On 9 June 2015 the National Assembly of the Republic of Armenia adopted the RA Laws on “Making amendments and supplements to the Criminal Code of the Republic of Armenia” and on “Making amendments and supplements to the Criminal Procedure Code of the Republic of Armenia”. The adoption of the mentioned Laws was necessitated by the importance of ensuring that domestic legal regulations in the field of criminal liability for torture comply with the UN Convention against Torture and Other Cruel, Inhuman or Degrading Treatment or Punishment of 10 December 1984 as well as the importance of the requirement to execute European Court’s judgments in respect of Armenia. In a number of judgments regarding Armenia (e.g. cases of Virabyan v. Armenia and Nalbandyan v. Armenia) the European Court has recognised violation of Article 3 of the Convention, thus obliging the Armenian authorities to take active steps towards increasing the effectiveness of the fight against torture.

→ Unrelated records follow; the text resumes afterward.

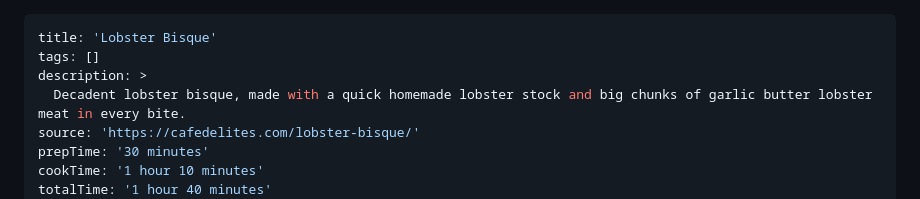
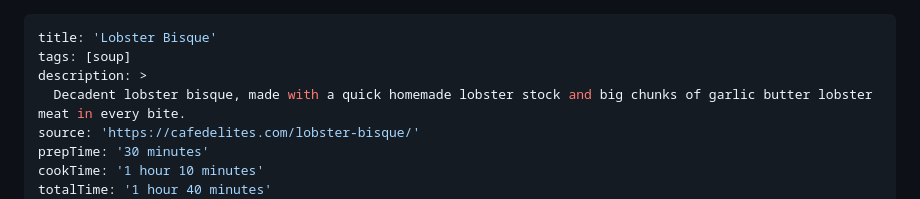
Before and after one commit to brandonmkunkel/recipes, a Markdown page: content/recipes/lobster_bisque.md, the part around the change. Rendered like a GitHub page.

```diff
--- a/content/recipes/lobster_bisque.md
+++ b/content/recipes/lobster_bisque.md
@@ -1,6 +1,6 @@
 ---
 title: 'Lobster Bisque'
-tags: []
+tags: [soup]
 description: >
   Decadent lobster bisque, made with a quick homemade lobster stock and big chunks of garlic butter lobster meat in every bite.
 source: 'https://cafedelites.com/lobster-bisque/'
```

The study of UN Convention on Torture provisions proves that the legislative regulations of the Republic of Armenia were not in compliance with the international standards, namely:

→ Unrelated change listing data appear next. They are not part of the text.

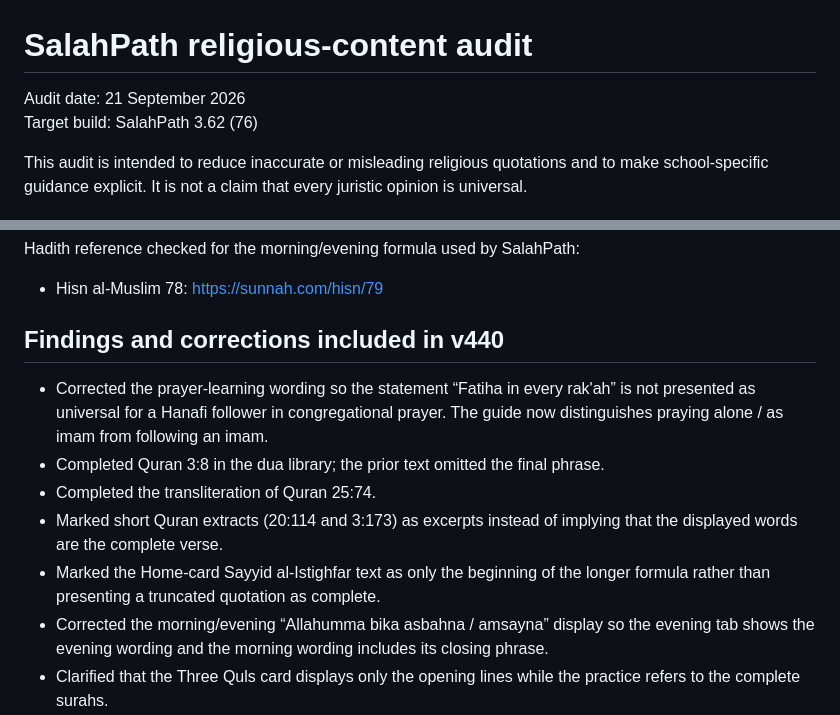
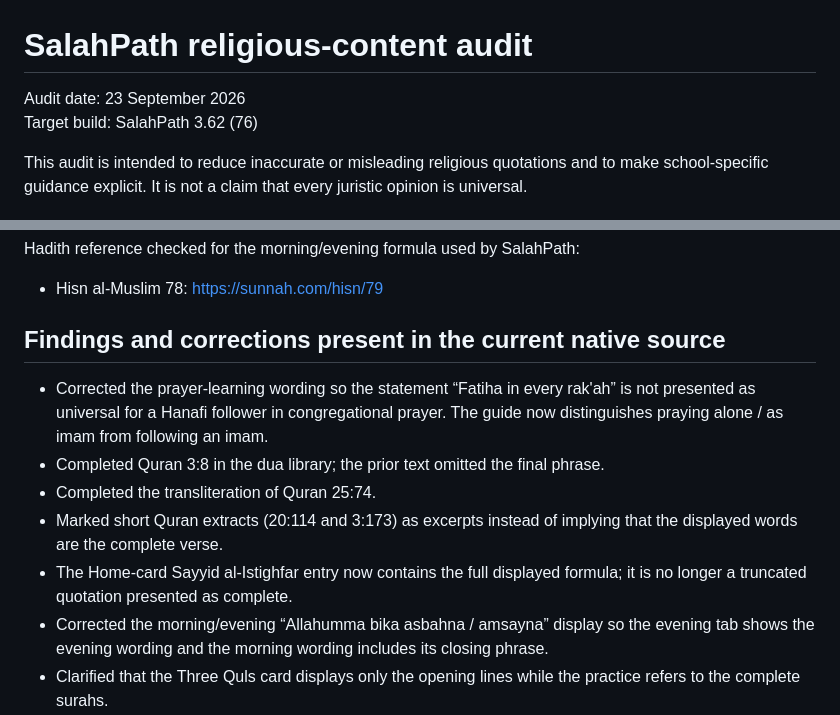
Before and after one commit to Achmed06/SalahPath-iOS, a Markdown page: RELIGIOUS_CONTENT_AUDIT.md, 2 parts joined by grey strips. Drawn GitHub-style.

Commit message:
docs: align religious audit with native source

```diff
--- a/RELIGIOUS_CONTENT_AUDIT.md
+++ b/RELIGIOUS_CONTENT_AUDIT.md
@@ -1,6 +1,6 @@
 # SalahPath religious-content audit
 
-Audit date: 21 September 2026
+Audit date: 23 September 2026
 Target build: SalahPath 3.62 (76)
 
 This audit is intended to reduce inaccurate or misleading religious quotations and to make school-specific guidance explicit. It is not a claim that every juristic opinion is universal.
@@ -22,13 +22,13 @@ Hadith reference checked for the morning/evening formula used by SalahPath:
 
 - Hisn al-Muslim 78: https://sunnah.com/hisn/79
 
-## Findings and corrections included in v440
+## Findings and corrections present in the current native source
 
 - Corrected the prayer-learning wording so the statement “Fatiha in every rak'ah” is not presented as universal for a Hanafi follower in congregational prayer. The guide now distinguishes praying alone / as imam from following an imam.
 - Completed Quran 3:8 in the dua library; the prior text omitted the final phrase.
 - Completed the transliteration of Quran 25:74.
 - Marked short Quran extracts (20:114 and 3:173) as excerpts instead of implying that the displayed words are the complete verse.
-- Marked the Home-card Sayyid al-Istighfar text as only the beginning of the longer formula rather than presenting a truncated quotation as complete.
+- The Home-card Sayyid al-Istighfar entry now contains the full displayed formula; it is no longer a truncated quotation presented as complete.
 - Corrected the morning/evening “Allahumma bika asbahna / amsayna” display so the evening tab shows the evening wording and the morning wording includes its closing phrase.
 - Clarified that the Three Quls card displays only the opening lines while the practice refers to the complete surahs.
 - Removed the unsupported implication that `Astaghfirullah` has a fixed count of 33 in this morning/evening screen. The counter is no longer presented as a transmitted prescribed number.
```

(1) the special subject of the corpus delicti, that is a state official, was not specified as a mandatory element of the corpus delicti;
(2) specific objective required by the Convention was not in place;

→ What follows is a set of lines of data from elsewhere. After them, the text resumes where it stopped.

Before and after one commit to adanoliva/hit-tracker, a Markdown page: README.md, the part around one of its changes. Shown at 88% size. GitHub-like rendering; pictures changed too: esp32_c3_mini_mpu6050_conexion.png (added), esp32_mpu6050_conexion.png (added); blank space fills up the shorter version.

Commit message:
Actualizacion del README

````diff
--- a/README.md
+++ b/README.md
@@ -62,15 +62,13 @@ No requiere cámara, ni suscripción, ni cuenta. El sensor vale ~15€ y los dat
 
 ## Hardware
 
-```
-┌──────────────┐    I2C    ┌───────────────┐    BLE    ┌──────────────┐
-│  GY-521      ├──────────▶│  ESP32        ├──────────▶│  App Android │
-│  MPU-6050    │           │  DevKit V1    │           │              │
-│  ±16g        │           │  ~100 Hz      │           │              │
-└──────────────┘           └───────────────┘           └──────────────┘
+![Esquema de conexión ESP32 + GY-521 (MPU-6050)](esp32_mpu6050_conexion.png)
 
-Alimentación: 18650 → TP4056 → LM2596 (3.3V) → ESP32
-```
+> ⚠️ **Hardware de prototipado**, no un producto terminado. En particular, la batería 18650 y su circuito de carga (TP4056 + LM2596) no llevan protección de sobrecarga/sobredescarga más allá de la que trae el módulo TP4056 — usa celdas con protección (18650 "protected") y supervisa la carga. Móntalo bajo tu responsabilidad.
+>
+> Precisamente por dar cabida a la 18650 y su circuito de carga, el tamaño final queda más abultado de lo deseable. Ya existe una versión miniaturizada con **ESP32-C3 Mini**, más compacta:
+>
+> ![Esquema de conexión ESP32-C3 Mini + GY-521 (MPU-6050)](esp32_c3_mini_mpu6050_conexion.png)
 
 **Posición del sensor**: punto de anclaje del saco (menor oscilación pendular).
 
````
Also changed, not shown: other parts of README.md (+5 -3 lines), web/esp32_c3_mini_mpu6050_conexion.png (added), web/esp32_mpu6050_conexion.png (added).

(3) in order to initiate criminal prosecution for cases of torture, the legislation of the Republic of Armenia stressed the need for victim’s complaint, and in case of reconciliation of the victim with the suspect, accused or accused-on-trial, the criminal case was subject to dismissal;
(4) the legal norm criminalising the corpus delicti of "torture" was stipulated in the section of crimes against human beings and not in the section of crimes against the state service.
The legal formulation of the corpus delicti of the torture has been amended by the RA Law on "Making amendments and supplements to the Criminal Code of the Republic of Armenia and has been fully brought in line with Article 1 of the UN Convention against Torture. Moreover, the corpus delicti envisaging liability for torture was formulated in a way to cover the cases when strong physical pain or mental suffering is caused by a person not deemed to be a state official but a private person.
The RA Law on "Making amendments to the Criminal Procedure Code of the Republic of Armenia" considers the cases of torture as a subject of public criminal prosecution, i.e. the victim's complaint is no longer mandatory for instituting criminal prosecution. A similar solution is also provided by the new draft Criminal Procedure Code. This legal regulation in each such case provides an additional guarantee for holding those responsible liable.
Following the mentioned legislative amendments the definition of torture prescribed in the national legislation is in full compliance with that of the UN Convention. At the same time, the equivalent qualification of crimes was also ensured. The mentioned legal regulation provides new quality legal grounds for the criminal policy pursued by the State against the act of torture committed by the state officials.